Immuta depends on query push-down to ensure query performance. When two data sources from the same database use different foreign servers, Immuta can not push down queries that join between them. A lot of times this manifests as poor query performance. Queries that should take seconds may take minutes, or may never complete.

The most common cause of this is the use of different credentials to create data sources from a single database. In this case it makes sense to recommend that users use a single account to create all of their data sources. One way to help ensure this is to use bulk data source creation and schema monitoring (available since 2020.2).
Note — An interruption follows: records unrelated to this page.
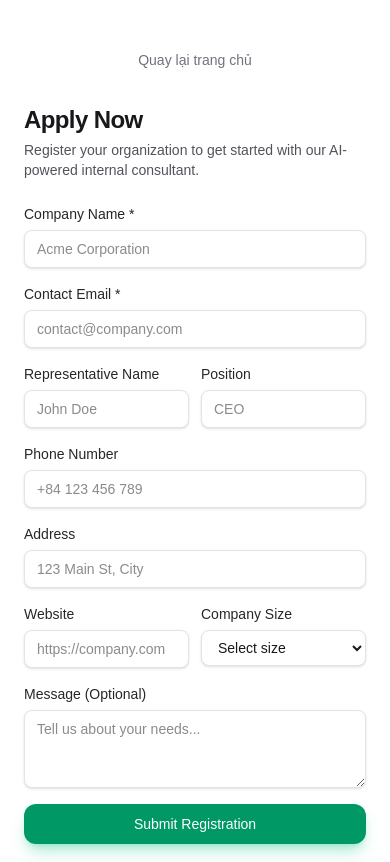
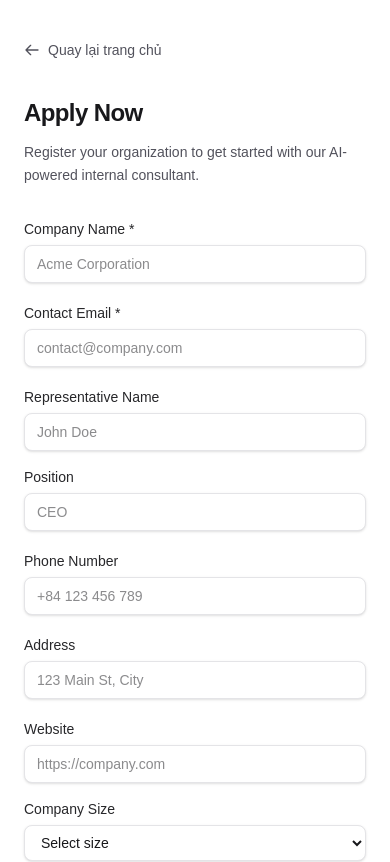
Before and after one commit to QuanLM270302/SEP490_AIConsultingChatbot_FE, a Next.js app: page /register in a window 390 px wide. Shown: the top 862 px of the page. Built offline with nearby package versions, Linux system fonts and the light colour scheme.

Commit message:
fix(layout): small fix forgotpass word page

```diff
--- a/app/(auth)/forgot-password/page.tsx
+++ b/app/(auth)/forgot-password/page.tsx
@@ -10,6 +10,7 @@ import {
   isValidResetSessionToken,
 } from "@/lib/password-policy";
 import { AuthHeroPanel } from "@/components/auth/AuthHeroPanel";
+import { AuthHomePlainLink } from "@/components/auth/AuthHomePlainLink";
 
 const OTP_LEN = 6;
 
@@ -206,26 +207,19 @@ export default function ForgotPasswordPage() {
   return (
     <div className="flex min-h-screen">
       {/* Left: Forgot Password Form */}
-      <div className="flex w-full flex-col items-center justify-center border-zinc-200 bg-white px-6 py-12 dark:border-zinc-800 dark:bg-zinc-900 lg:w-1/2 lg:border-r lg:px-12 lg:py-16">
-        <div className="w-full max-w-md">
-          <Link
-            href="/login"
-            className="mb-6 inline-flex items-center gap-2 text-sm text-zinc-600 transition hover:text-zinc-900 dark:text-zinc-400 dark:hover:text-zinc-50"
-          >
-            <svg className="h-4 w-4" fill="none" viewBox="0 0 24 24" stroke="currentColor">
-              <path strokeLinecap="round" strokeLinejoin="round" strokeWidth={2} d="M10 19l-7-7m0 0l7-7m-7 7h18" />
-            </svg>
-            Back to Login
-          </Link>
+      <div className="flex min-h-screen w-full flex-col justify-center border-zinc-200 bg-white px-6 py-10 dark:border-zinc-800 dark:bg-zinc-900 sm:px-8 lg:w-1/2 lg:border-r lg:px-12 lg:py-14">
+        <div className="mx-auto flex w-full max-w-md flex-col">
+          <AuthHomePlainLink className="mb-8" />
 
-          <div className="mb-6 space-y-1">
+          <div className="mb-8 space-y-3">
             <h1 className="text-2xl font-semibold tracking-tight text-zinc-900 dark:text-zinc-50">
               Quên mật khẩu
             </h1>
-            <p className="text-sm text-zinc-600 dark:text-zinc-400">
+            <p className="text-sm leading-relaxed text-zinc-600 dark:text-zinc-400">
               {step === "email" &&
-                "Nhập email đăng nhập; mã có thể gửi tới email liên hệ nếu đã cấu hình."}
-              {step === "otp" && "Nhập mã 6 số đã gửi tới email (hiệu lực 15 phút)."}
+                "Nhập email đăng nhập của tài khoản. Mã OTP được gửi tới email liên hệ nếu tài khoản đã có; nếu chưa thì gửi tới email đăng nhập."}
+              {step === "otp" &&
+                "Nhập mã 6 số đã gửi tới đúng hộp thư đó (email liên hệ hoặc email đăng nhập). Hiệu lực 15 phút."}
               {step === "password" &&
                 "Phiên đặt lại mật khẩu còn hiệu lực khoảng 10 phút."}
               {step === "done" && "Mật khẩu đã được cập nhật."}
@@ -501,7 +495,7 @@ export default function ForgotPasswordPage() {
         )}
 
         {step !== "done" && (
-          <p className="text-center text-sm text-zinc-600 dark:text-zinc-400">
+          <p className="mt-10 text-center text-sm text-zinc-600 dark:text-zinc-400">
             Nhớ mật khẩu?{" "}
             <Link
               href="/login"
--- a/app/(auth)/register/page.tsx
+++ b/app/(auth)/register/page.tsx
@@ -63,8 +63,8 @@ export default function RegisterPage() {
     return (
       <div className="flex min-h-screen">
         {/* Left: Success message */}
-        <div className="flex w-full flex-col items-center justify-center border-zinc-200 bg-white px-6 py-12 dark:border-zinc-800 dark:bg-zinc-900 lg:w-1/2 lg:border-r lg:px-12 lg:py-16">
-          <div className="w-full max-w-md space-y-6 text-center">
+        <div className="flex w-full flex-col border-zinc-200 bg-white px-6 py-10 dark:border-zinc-800 dark:bg-zinc-900 sm:px-8 lg:w-1/2 lg:border-r lg:px-12 lg:py-14">
+          <div className="mx-auto w-full max-w-md space-y-6 text-center">
             <div className="mx-auto flex h-16 w-16 items-center justify-center rounded-full bg-emerald-500/10">
               <svg className="h-8 w-8 text-emerald-600" fill="none" viewBox="0 0 24 24" stroke="currentColor">
                 <path strokeLinecap="round" strokeLinejoin="round" strokeWidth={2} d="M5 13l4 4L19 7" />
@@ -112,20 +112,20 @@ export default function RegisterPage() {
   return (
     <div className="flex min-h-screen">
       {/* Left: Register form */}
-      <div className="flex w-full flex-col items-center justify-center border-zinc-200 bg-white px-6 py-12 dark:border-zinc-800 dark:bg-zinc-900 lg:w-1/2 lg:border-r lg:px-12 lg:py-16">
-        <div className="w-full max-w-md">
-          <AuthHomePlainLink className="mb-8 pt-0" />
+      <div className="flex w-full flex-col border-zinc-200 bg-white px-6 py-10 dark:border-zinc-800 dark:bg-zinc-900 sm:px-8 lg:w-1/2 lg:border-r lg:px-12 lg:py-14">
+        <div className="mx-auto flex w-full max-w-md flex-col">
+          <AuthHomePlainLink className="mb-8" />
 
-          <div className="mb-6 space-y-1">
+          <div className="mb-8 space-y-3">
             <h1 className="text-2xl font-semibold tracking-tight text-zinc-900 dark:text-zinc-50">
               Apply Now
             </h1>
-            <p className="text-sm text-zinc-600 dark:text-zinc-400">
+            <p className="text-sm leading-relaxed text-zinc-600 dark:text-zinc-400">
               Register your organization to get started with our AI-powered internal consultant.
             </p>
           </div>
 
-          <form onSubmit={handleSubmit} className="space-y-4">
+          <form onSubmit={handleSubmit} className="space-y-5">
             {error && (
               <div className="rounded-lg border border-red-200 bg-red-50 px-3 py-2 text-sm text-red-800 dark:border-red-800 dark:bg-red-950/50 dark:text-red-200">
                 {error}
@@ -162,8 +162,8 @@ export default function RegisterPage() {
               />
             </div>
 
-            <div className="grid grid-cols-2 gap-3">
-              <div className="space-y-1.5">
+            <div className="grid grid-cols-1 gap-4 sm:grid-cols-2">
+              <div className="min-w-0 space-y-1.5">
                 <label htmlFor="representativeName" className="block text-sm font-medium text-zinc-800 dark:text-zinc-200">
                   Representative Name
                 </label>
@@ -177,7 +177,7 @@ export default function RegisterPage() {
                 />
               </div>
 
-              <div className="space-y-1.5">
+              <div className="min-w-0 space-y-1.5">
                 <label htmlFor="representativePosition" className="block text-sm font-medium text-zinc-800 dark:text-zinc-200">
                   Position
                 </label>
@@ -220,8 +220,8 @@ export default function RegisterPage() {
               />
             </div>
 
-            <div className="grid grid-cols-2 gap-3">
-              <div className="space-y-1.5">
+            <div className="grid grid-cols-1 gap-4 sm:grid-cols-2">
+              <div className="min-w-0 space-y-1.5">
                 <label htmlFor="website" className="block text-sm font-medium text-zinc-800 dark:text-zinc-200">
                   Website
                 </label>
@@ -235,7 +235,7 @@ export default function RegisterPage() {
                 />
               </div>
 
-              <div className="space-y-1.5">
+              <div className="min-w-0 space-y-1.5">
                 <label htmlFor="companySize" className="block text-sm font-medium text-zinc-800 dark:text-zinc-200">
                   Company Size
                 </label>
--- a/components/auth/AuthHomePlainLink.tsx
+++ b/components/auth/AuthHomePlainLink.tsx
@@ -7,16 +7,22 @@ import { translations } from "@/lib/translations";
 
 interface AuthHomePlainLinkProps {
   href?: string;
-  /** Thêm vào wrapper (vd. đăng ký: `mb-8 pt-0`) */
+  /** Thêm vào wrapper (vd. `mb-8`) */
   className?: string;
   /**
-   * `plain` — link chữ (đăng ký).
+   * `plain` — link chữ + mũi tên, căn trái (đăng ký, quên mật khẩu).
    * `bar` — dòng «hoặc» + nút ngang full width giống kích thước nút Login (đăng nhập).
    */
   variant?: "plain" | "bar";
 }
 
-/** Liên kết về trang chủ: dạng chữ hoặc thanh nút full width. */
+const BackArrowIcon = () => (
+  <svg className="h-4 w-4 shrink-0" fill="none" viewBox="0 0 24 24" stroke="currentColor" aria-hidden>
+    <path strokeLinecap="round" strokeLinejoin="round" strokeWidth={2} d="M10 19l-7-7m0 0l7-7m-7 7h18" />
+  </svg>
+);
+
+/** Liên kết về trang chủ: dạng chữ + mũi tên hoặc thanh nút full width. */
 export function AuthHomePlainLink({
   href = "/",
   className = "",
@@ -56,11 +62,12 @@ export function AuthHomePlainLink({
   }
 
   return (
-    <div className={twMerge("pt-4 text-center", className)}>
+    <div className={twMerge("w-full text-left", className)}>
       <Link
         href={href}
-        className="text-sm font-medium text-zinc-500 underline-offset-4 transition hover:text-emerald-600 hover:underline dark:text-zinc-400 dark:hover:text-emerald-400"
+        className="inline-flex items-center gap-2 text-sm text-zinc-600 transition hover:text-zinc-900 dark:text-zinc-400 dark:hover:text-zinc-50"
       >
+        <BackArrowIcon />
         {t.backToHome}
       </Link>
     </div>
```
The Immuta Documentation has a page on Immuta Query Engine Best Practices, which, when used, will maximize the performance of a user’s instance.


How can we implement performance testing?


It’s important to consider two different performance testing scenarios:

  1. General overhead: this is when you compare query performance on a cluster without Immuta to query performance on a cluster with Immuta, but no Immuta policies enforced. Remember, though, there’s never “no” policies enforced because Immuta must check for the existence (or not) of policy on every query.
  2. Policy overhead: this is comparing non-policy enforced queries with policy enforced queries.

General Overhead


  1. Have an Immuta cluster and non-Immuta cluster with the same metastore.
  2. Ensure both clusters are sized identically.
  3. It is best if you are the only user on both clusters (eliminate load from other users)
  4. Avoid configuring clusters with auto-scaling, both the Immuta enabled and non-Immuta enabled clusters. This removes worker node availability as a variable that could impact performance.
  5. The Immuta SecurityManager, which is required for R and Scala clusters, can add overhead. Assuming a SQL or Python cluster, you should configure the SecurityManager to “off” with these steps (note that in Immuta 2021.1 or greater, these steps will not be required as long as it is not an R or Scala cluster):
    a. Change the IMMUTA_INIT_ALLOWED_CALLING_CLASSES_URI environment variable to reference our pythonAndSQLCallingClasses.json configuration file (this will be
    available on the download portal or internally to provide to customers).
    b. Remove the spark.executor.extraJavaOptions configuration from the cluster’s Spark configuration.
    c. Validate that spark.databricks.repl.allowedLanguages is set to only include python and/or sql.
  6. Execute the jobs multiple times, remembering that Databricks has quite a large standard deviation in job runtime and sometimes the Immuta overhead will be less than that standard deviation – especially if you consider cluster startup on the first job and general cluster load.
  7. The initial job will be slower than subsequent jobs, this is because Immuta caches metastore results relevant to policies.
  8. Our internal tests are run with TPC-DS